- Task statement -
Search the material for the word "associations" and copy every line in which it occurs.

- Provided records -
%%

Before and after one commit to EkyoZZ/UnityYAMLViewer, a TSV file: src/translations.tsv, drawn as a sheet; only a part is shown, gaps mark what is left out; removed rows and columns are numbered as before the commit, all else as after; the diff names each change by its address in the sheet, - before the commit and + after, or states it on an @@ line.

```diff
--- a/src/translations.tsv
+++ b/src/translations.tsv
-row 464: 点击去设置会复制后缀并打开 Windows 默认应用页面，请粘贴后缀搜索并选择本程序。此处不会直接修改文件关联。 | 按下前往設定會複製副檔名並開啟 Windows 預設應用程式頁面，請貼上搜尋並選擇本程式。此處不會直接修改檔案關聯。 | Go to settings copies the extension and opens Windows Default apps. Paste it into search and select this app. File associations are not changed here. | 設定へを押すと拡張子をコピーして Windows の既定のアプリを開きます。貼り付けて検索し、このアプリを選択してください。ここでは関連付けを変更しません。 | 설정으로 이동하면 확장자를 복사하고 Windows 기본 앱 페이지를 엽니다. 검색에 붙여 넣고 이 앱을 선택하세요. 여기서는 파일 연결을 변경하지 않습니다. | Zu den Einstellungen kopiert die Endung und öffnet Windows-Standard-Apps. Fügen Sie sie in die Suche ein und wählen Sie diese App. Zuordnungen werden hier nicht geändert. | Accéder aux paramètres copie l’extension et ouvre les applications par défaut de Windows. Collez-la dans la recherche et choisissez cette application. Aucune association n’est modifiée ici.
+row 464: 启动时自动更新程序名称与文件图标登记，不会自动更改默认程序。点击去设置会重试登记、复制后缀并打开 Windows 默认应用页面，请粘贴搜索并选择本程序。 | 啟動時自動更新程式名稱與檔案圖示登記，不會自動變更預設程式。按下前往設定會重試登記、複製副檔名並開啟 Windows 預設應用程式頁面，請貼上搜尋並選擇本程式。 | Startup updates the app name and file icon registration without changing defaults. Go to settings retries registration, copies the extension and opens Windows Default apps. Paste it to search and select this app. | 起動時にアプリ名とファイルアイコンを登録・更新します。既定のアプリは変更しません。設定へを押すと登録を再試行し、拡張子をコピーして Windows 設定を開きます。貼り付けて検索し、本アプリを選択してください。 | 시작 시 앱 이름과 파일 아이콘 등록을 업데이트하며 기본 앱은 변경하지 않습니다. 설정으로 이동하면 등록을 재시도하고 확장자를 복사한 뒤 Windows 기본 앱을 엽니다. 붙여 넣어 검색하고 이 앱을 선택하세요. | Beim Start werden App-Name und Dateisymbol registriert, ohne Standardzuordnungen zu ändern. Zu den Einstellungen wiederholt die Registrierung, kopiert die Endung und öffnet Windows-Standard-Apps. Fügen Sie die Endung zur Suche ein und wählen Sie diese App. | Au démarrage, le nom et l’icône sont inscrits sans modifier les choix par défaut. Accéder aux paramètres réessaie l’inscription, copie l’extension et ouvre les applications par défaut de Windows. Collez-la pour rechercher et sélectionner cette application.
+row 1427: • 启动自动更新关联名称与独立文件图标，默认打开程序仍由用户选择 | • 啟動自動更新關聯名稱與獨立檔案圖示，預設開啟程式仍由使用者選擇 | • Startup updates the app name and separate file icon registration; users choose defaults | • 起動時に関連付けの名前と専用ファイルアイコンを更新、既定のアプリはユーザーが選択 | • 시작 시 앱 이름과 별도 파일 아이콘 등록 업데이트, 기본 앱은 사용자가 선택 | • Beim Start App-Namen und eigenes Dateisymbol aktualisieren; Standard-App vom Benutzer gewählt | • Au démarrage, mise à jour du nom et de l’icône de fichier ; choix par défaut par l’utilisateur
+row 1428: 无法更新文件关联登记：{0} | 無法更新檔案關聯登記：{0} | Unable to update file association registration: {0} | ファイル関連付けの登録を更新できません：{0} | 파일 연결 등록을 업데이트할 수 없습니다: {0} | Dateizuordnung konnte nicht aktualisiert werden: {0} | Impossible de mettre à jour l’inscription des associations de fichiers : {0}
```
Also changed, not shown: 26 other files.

%%

- Solved problem -
-row 464: 点击去设置会复制后缀并打开 Windows 默认应用页面，请粘贴后缀搜索并选择本程序。此处不会直接修改文件关联。 | 按下前往設定會複製副檔名並開啟 Windows 預設應用程式頁面，請貼上搜尋並選擇本程式。此處不會直接修改檔案關聯。 | Go to settings copies the extension and opens Windows Default apps. Paste it into search and select this app. File associations are not changed here. | 設定へを押すと拡張子をコピーして Windows の既定のアプリを開きます。貼り付けて検索し、このアプリを選択してください。ここでは関連付けを変更しません。 | 설정으로 이동하면 확장자를 복사하고 Windows 기본 앱 페이지를 엽니다. 검색에 붙여 넣고 이 앱을 선택하세요. 여기서는 파일 연결을 변경하지 않습니다. | Zu den Einstellungen kopiert die Endung und öffnet Windows-Standard-Apps. Fügen Sie sie in die Suche ein und wählen Sie diese App. Zuordnungen werden hier nicht geändert. | Accéder aux paramètres copie l’extension et ouvre les applications par défaut de Windows. Collez-la dans la recherche et choisissez cette application. Aucune association n’est modifiée ici.
+row 1428: 无法更新文件关联登记：{0} | 無法更新檔案關聯登記：{0} | Unable to update file association registration: {0} | ファイル関連付けの登録を更新できません：{0} | 파일 연결 등록을 업데이트할 수 없습니다: {0} | Dateizuordnung konnte nicht aktualisiert werden: {0} | Impossible de mettre à jour l’inscription des associations de fichiers : {0}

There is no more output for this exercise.